TASK STATEMENT:
For each record, copy the text exactly and omit any picture it holds.

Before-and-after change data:
= Beginning of Section =
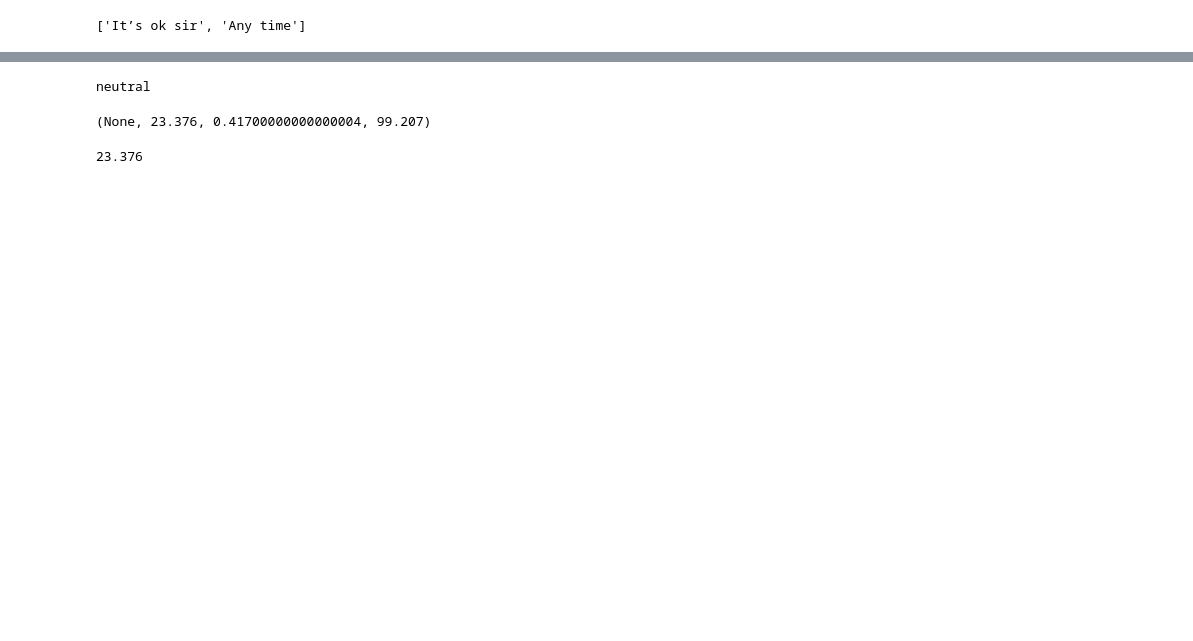
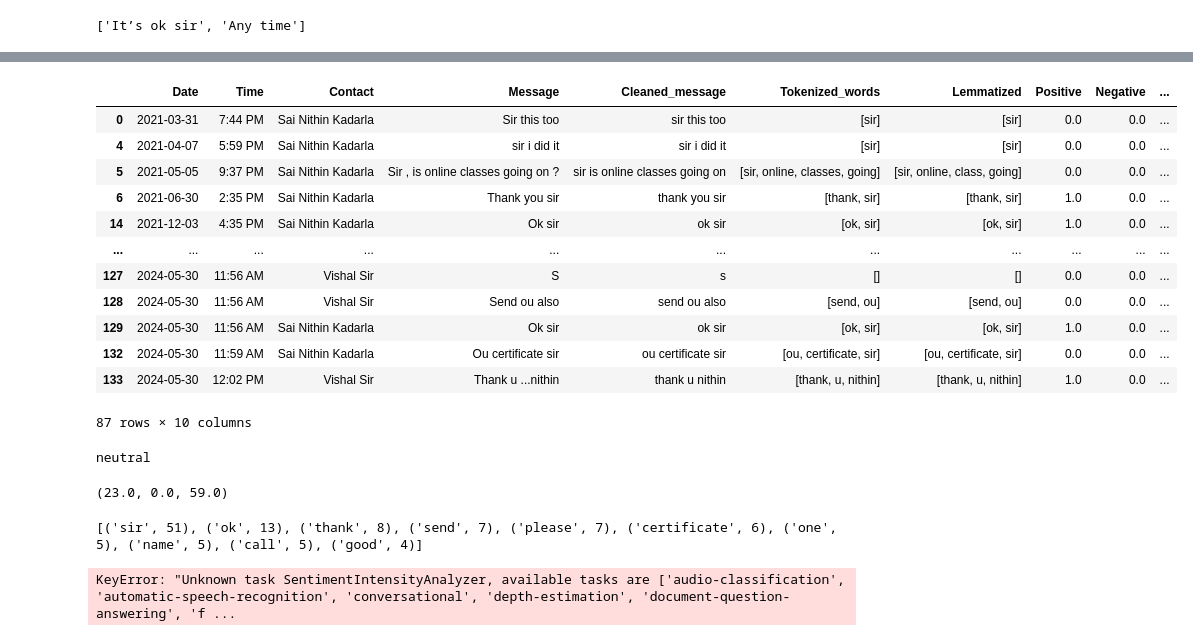
Before and after one commit to Sainithinkadarla/NLP_project, a Jupyter notebook: main.ipynb, the cells around one changed output, grey strips where cells are left out. Cells and saved outputs as stored; diff of their text form; code cells hidden in the pictures; blank space fills up the shorter version.

```diff
--- a/main.ipynb
+++ b/main.ipynb
@@ -112,0 +215,4 @@ KeyError: False
+# %%
+data["Positive"] = data["Positive"].apply(lambda x: np.ceil(x) if x - np.floor(x) >= 0.5 else np.floor(x))
+data["Negative"] = data["Negative"].apply(lambda x: np.ceil(x) if x - np.floor(x) >= 0.5 else np.floor(x))
+data["Neutral"] = data["Neutral"].apply(lambda x: np.ceil(x) if x - np.floor(x) >= 0.5 else np.floor(x))
@@ -113,3 +235,19 @@ KeyError: False
+# %%
+data
+# %% [output]
+|  | Date | Time | Contact | Message | Cleaned_message | Tokenized_words | Lemmatized | Positive | Negative | ... |
+| 0 | 2021-03-31 | 7:44 PM | Sai Nithin Kadarla | Sir this too | sir this too | [sir] | [sir] | 0.0 | 0.0 | ... |
+| 4 | 2021-04-07 | 5:59 PM | Sai Nithin Kadarla | sir i did it | sir i did it | [sir] | [sir] | 0.0 | 0.0 | ... |
+| 5 | 2021-05-05 | 9:37 PM | Sai Nithin Kadarla | Sir , is online classes going on ? | sir is online classes going on | [sir, online, classes, going] | [sir, online, class, going] | 0.0 | 0.0 | ... |
+| 6 | 2021-06-30 | 2:35 PM | Sai Nithin Kadarla | Thank you sir | thank you sir | [thank, sir] | [thank, sir] | 1.0 | 0.0 | ... |
+| 14 | 2021-12-03 | 4:35 PM | Sai Nithin Kadarla | Ok sir | ok sir | [ok, sir] | [ok, sir] | 1.0 | 0.0 | ... |
+| ... | ... | ... | ... | ... | ... | ... | ... | ... | ... | ... |
+| 127 | 2024-05-30 | 11:56 AM | Vishal Sir | S | s | [] | [] | 0.0 | 0.0 | ... |
+| 128 | 2024-05-30 | 11:56 AM | Vishal Sir | Send ou also | send ou also | [send, ou] | [send, ou] | 0.0 | 0.0 | ... |
+| 129 | 2024-05-30 | 11:56 AM | Sai Nithin Kadarla | Ok sir | ok sir | [ok, sir] | [ok, sir] | 1.0 | 0.0 | ... |
+| 132 | 2024-05-30 | 11:59 AM | Sai Nithin Kadarla | Ou certificate sir | ou certificate sir | [ou, certificate, sir] | [ou, certificate, sir] | 0.0 | 0.0 | ... |
+| 133 | 2024-05-30 | 12:02 PM | Vishal Sir | Thank u ...nithin | thank u nithin | [thank, u, nithin] | [thank, u, nithin] | 1.0 | 0.0 | ... |
+87 rows × 10 columns
 # %%
 pos = sum(data['Positive'])
 neg = sum(data['Negative'])
@@ -123,11 +261,23 @@ def score(a,b,c):
     else:
         print("neutral")
 
-score(pos, neg, neu), pos, neg, neu
+score(pos, neg, neu)
+
+pos, neg, neu
 # %% [output]
 neutral
-(None, 23.376, 0.41700000000000004, 99.207)
+(23.0, 0.0, 59.0)
-# %%
-pos
-# %% [output]
-23.376
+# %%
+combined_words = [word for sublist in data['Lemmatized'] for word in sublist]
+
+wordcounter = Counter(combined_words)
+common_words = wordcounter.most_common(10)
+print(common_words)
+# %% [output]
+[('sir', 51), ('ok', 13), ('thank', 8), ('send', 7), ('please', 7), ('certificate', 6), ('one', 5), ('name', 5), ('call', 5), ('good', 4)]
+# %%
+from transformers import pipeline
+senti_pipe = pipeline('SentimentIntensityAnalyzer')
+sentiments = senti_pipe(data["Message"])
+# %% [output]
+KeyError: "Unknown task SentimentIntensityAnalyzer, available tasks are ['audio-classification', 'automatic-speech-recognition', 'conversational', 'depth-estimation', 'document-question-answering', 'f ...
```
Also changed, not shown: parts of 14 cells of this notebook, 1 other file.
= End of Section =
EXERCISE OUTPUT:
Before and after one commit to Sainithinkadarla/NLP_project, a Jupyter notebook: main.ipynb, the cells around one changed output, grey strips where cells are left out. Cells and saved outputs as stored; diff of their text form; code cells hidden in the pictures; blank space fills up the shorter version.

```diff
--- a/main.ipynb
+++ b/main.ipynb
@@ -112,0 +215,4 @@ KeyError: False
+# %%
+data["Positive"] = data["Positive"].apply(lambda x: np.ceil(x) if x - np.floor(x) >= 0.5 else np.floor(x))
+data["Negative"] = data["Negative"].apply(lambda x: np.ceil(x) if x - np.floor(x) >= 0.5 else np.floor(x))
+data["Neutral"] = data["Neutral"].apply(lambda x: np.ceil(x) if x - np.floor(x) >= 0.5 else np.floor(x))
@@ -113,3 +235,19 @@ KeyError: False
+# %%
+data
+# %% [output]
+|  | Date | Time | Contact | Message | Cleaned_message | Tokenized_words | Lemmatized | Positive | Negative | ... |
+| 0 | 2021-03-31 | 7:44 PM | Sai Nithin Kadarla | Sir this too | sir this too | [sir] | [sir] | 0.0 | 0.0 | ... |
+| 4 | 2021-04-07 | 5:59 PM | Sai Nithin Kadarla | sir i did it | sir i did it | [sir] | [sir] | 0.0 | 0.0 | ... |
+| 5 | 2021-05-05 | 9:37 PM | Sai Nithin Kadarla | Sir , is online classes going on ? | sir is online classes going on | [sir, online, classes, going] | [sir, online, class, going] | 0.0 | 0.0 | ... |
+| 6 | 2021-06-30 | 2:35 PM | Sai Nithin Kadarla | Thank you sir | thank you sir | [thank, sir] | [thank, sir] | 1.0 | 0.0 | ... |
+| 14 | 2021-12-03 | 4:35 PM | Sai Nithin Kadarla | Ok sir | ok sir | [ok, sir] | [ok, sir] | 1.0 | 0.0 | ... |
+| ... | ... | ... | ... | ... | ... | ... | ... | ... | ... | ... |
+| 127 | 2024-05-30 | 11:56 AM | Vishal Sir | S | s | [] | [] | 0.0 | 0.0 | ... |
+| 128 | 2024-05-30 | 11:56 AM | Vishal Sir | Send ou also | send ou also | [send, ou] | [send, ou] | 0.0 | 0.0 | ... |
+| 129 | 2024-05-30 | 11:56 AM | Sai Nithin Kadarla | Ok sir | ok sir | [ok, sir] | [ok, sir] | 1.0 | 0.0 | ... |
+| 132 | 2024-05-30 | 11:59 AM | Sai Nithin Kadarla | Ou certificate sir | ou certificate sir | [ou, certificate, sir] | [ou, certificate, sir] | 0.0 | 0.0 | ... |
+| 133 | 2024-05-30 | 12:02 PM | Vishal Sir | Thank u ...nithin | thank u nithin | [thank, u, nithin] | [thank, u, nithin] | 1.0 | 0.0 | ... |
+87 rows × 10 columns
 # %%
 pos = sum(data['Positive'])
 neg = sum(data['Negative'])
@@ -123,11 +261,23 @@ def score(a,b,c):
     else:
         print("neutral")
 
-score(pos, neg, neu), pos, neg, neu
+score(pos, neg, neu)
+
+pos, neg, neu
 # %% [output]
 neutral
-(None, 23.376, 0.41700000000000004, 99.207)
+(23.0, 0.0, 59.0)
-# %%
-pos
-# %% [output]
-23.376
+# %%
+combined_words = [word for sublist in data['Lemmatized'] for word in sublist]
+
+wordcounter = Counter(combined_words)
+common_words = wordcounter.most_common(10)
+print(common_words)
+# %% [output]
+[('sir', 51), ('ok', 13), ('thank', 8), ('send', 7), ('please', 7), ('certificate', 6), ('one', 5), ('name', 5), ('call', 5), ('good', 4)]
+# %%
+from transformers import pipeline
+senti_pipe = pipeline('SentimentIntensityAnalyzer')
+sentiments = senti_pipe(data["Message"])
+# %% [output]
+KeyError: "Unknown task SentimentIntensityAnalyzer, available tasks are ['audio-classification', 'automatic-speech-recognition', 'conversational', 'depth-estimation', 'document-question-answering', 'f ...
```
Also changed, not shown: parts of 14 cells of this notebook, 1 other file.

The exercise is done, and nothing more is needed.